▸ **Assignment**: Look through the entries below. Report each line that has the word "SciAIMed" in it.

▸ **Record excerpts**:
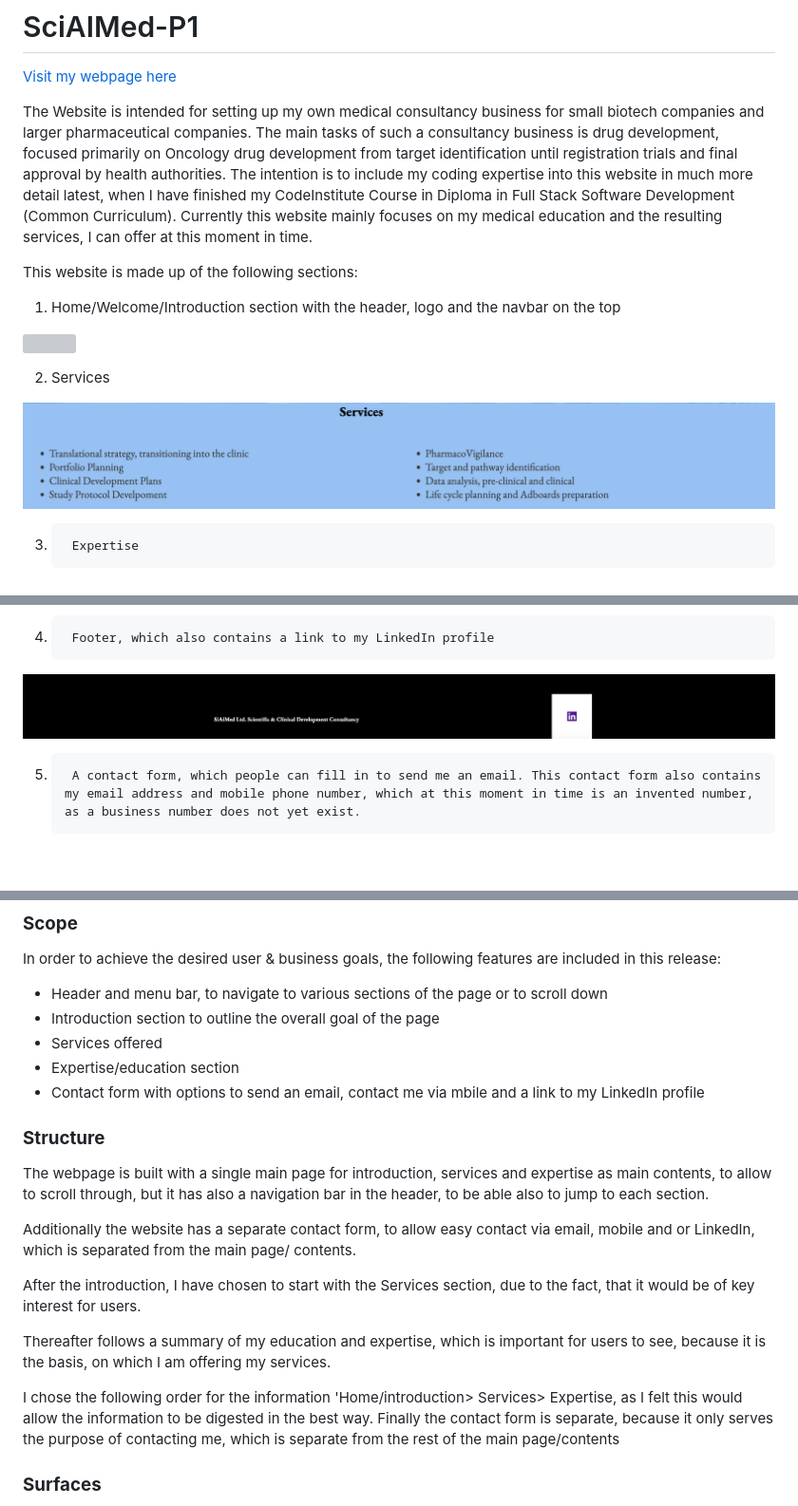
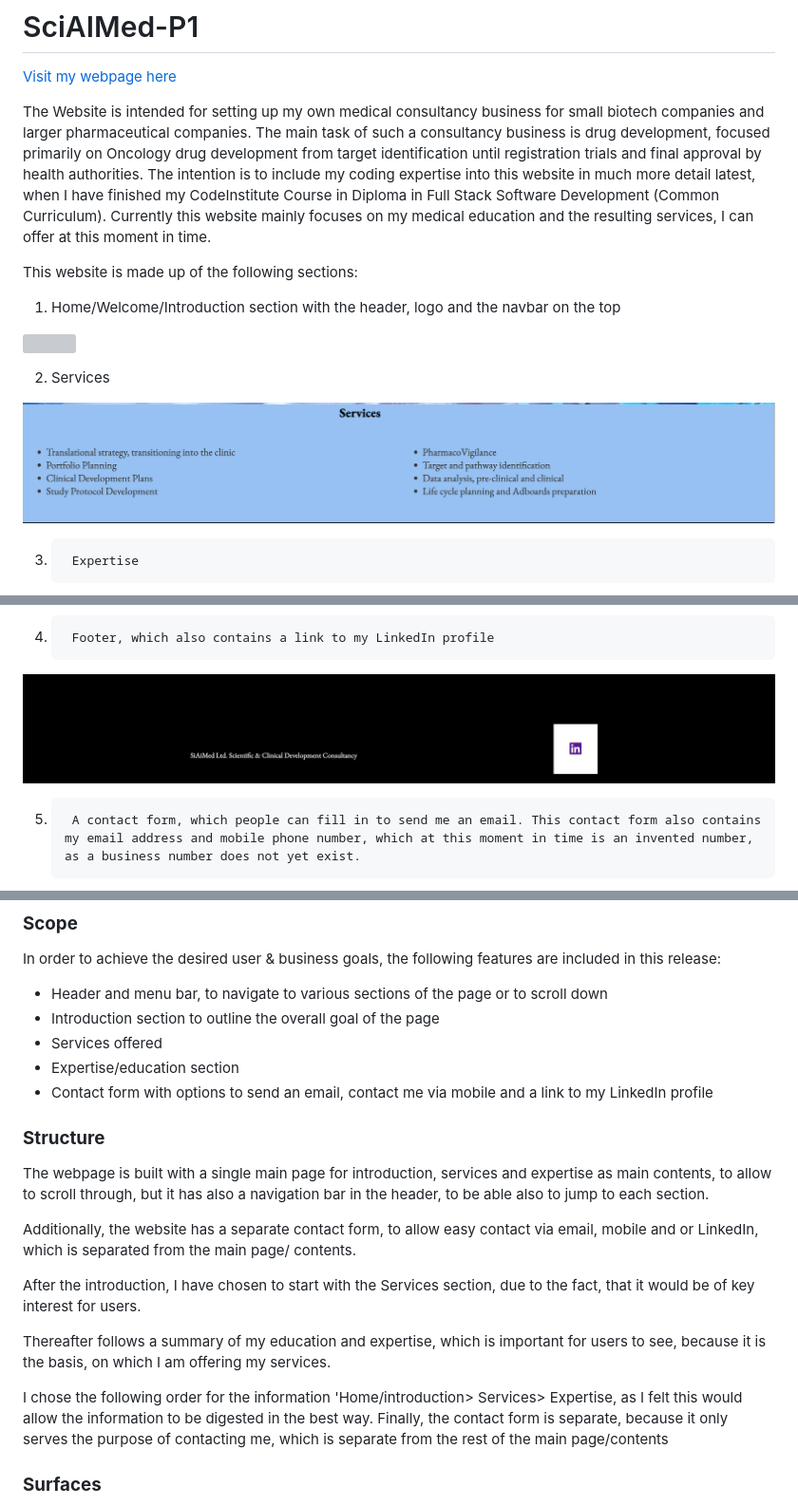
Before and after one commit to elisabethoelmann/SciAIMed-P1, a Markdown page: README.md, 3 parts joined by grey strips. Shown: that part at 95% size. GitHub-like rendering; pictures changed too: docs/images/footer.png, docs/images/services.png; blank space fills up the shorter version; grey boxes are pictures that could not be loaded.

Commit message:
README links checked and pictures up-dated

```diff
--- a/README.md
+++ b/README.md
@@ -1,7 +1,7 @@
 # SciAIMed-P1
 [Visit my webpage here](https://elisabethoelmann.github.io/SciAIMed-P1/index.html#home)
 
-The  Website is intended for setting up my own medical consultancy business for small biotech companies and larger pharmaceutical companies. The main tasks of such a consultancy business is drug development, focused primarily on Oncology drug development from target identification until registration trials and final approval by health authorities. The intention is to include my coding expertise into this website in much more detail latest, when I have finished my CodeInstitute Course in Diploma in Full Stack Software Development (Common Curriculum). Currently this website mainly focuses on my medical education and the resulting services, I can offer at this moment in time.
+The Website is intended for setting up my own medical consultancy business for small biotech companies and larger pharmaceutical companies. The main task of such a consultancy business is drug development, focused primarily on Oncology drug development from target identification until registration trials and final approval by health authorities. The intention is to include my coding expertise into this website in much more detail latest, when I have finished my CodeInstitute Course in Diploma in Full Stack Software Development (Common Curriculum). Currently this website mainly focuses on my medical education and the resulting services, I can offer at this moment in time.
 
 This website is made up of the following sections:
 
@@ -70,19 +70,19 @@ In order to achieve the desired user & business goals, the following features ar
 * Introduction section to outline the overall goal of the page
 * Services offered
 * Expertise/education section
-* Contact form with options to send an email, contact me via mbile and a link to my LinkedIn profile
+* Contact form with options to send an email, contact me via mobile and a link to my LinkedIn profile
 
 ### **Structure**
 
 The webpage is built with a single main page for introduction, services and expertise as main contents, to allow to scroll through, but it has also a navigation bar in the header, to be able also to jump to each section.
 
-Additionally the website has a separate contact form, to allow easy contact via email, mobile and or LinkedIn, which is separated from the main page/ contents.
+Additionally, the website has a separate contact form, to allow easy contact via email, mobile and or LinkedIn, which is separated from the main page/ contents.
 
 After the introduction, I have chosen to start with the Services section, due to the fact, that it would be of key interest for users.
 
 Thereafter follows a summary of my education and expertise, which is important for users to see, because it is the basis, on which I am offering my services.
 
-I chose the following order for the information 'Home/introduction> Services> Expertise, as I felt this would allow the information to be digested in the best way. Finally the contact form is separate, because it only serves the purpose of contacting me, which is separate from the rest of the main page/contents
+I chose the following order for the information 'Home/introduction> Services> Expertise, as I felt this would allow the information to be digested in the best way. Finally, the contact form is separate, because it only serves the purpose of contacting me, which is separate from the rest of the main page/contents
 
 ### **Surfaces**
 
```
Also changed, not shown: other parts of README.md (+10 -10 lines).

▸ **Result of this exercise**:
Before and after one commit to elisabethoelmann/SciAIMed-P1, a Markdown page: README.md, 3 parts joined by grey strips. Shown: that part at 95% size. GitHub-like rendering; pictures changed too: docs/images/footer.png, docs/images/services.png; blank space fills up the shorter version; grey boxes are pictures that could not be loaded.
 # SciAIMed-P1
 [Visit my webpage here](https://elisabethoelmann.github.io/SciAIMed-P1/index.html#home)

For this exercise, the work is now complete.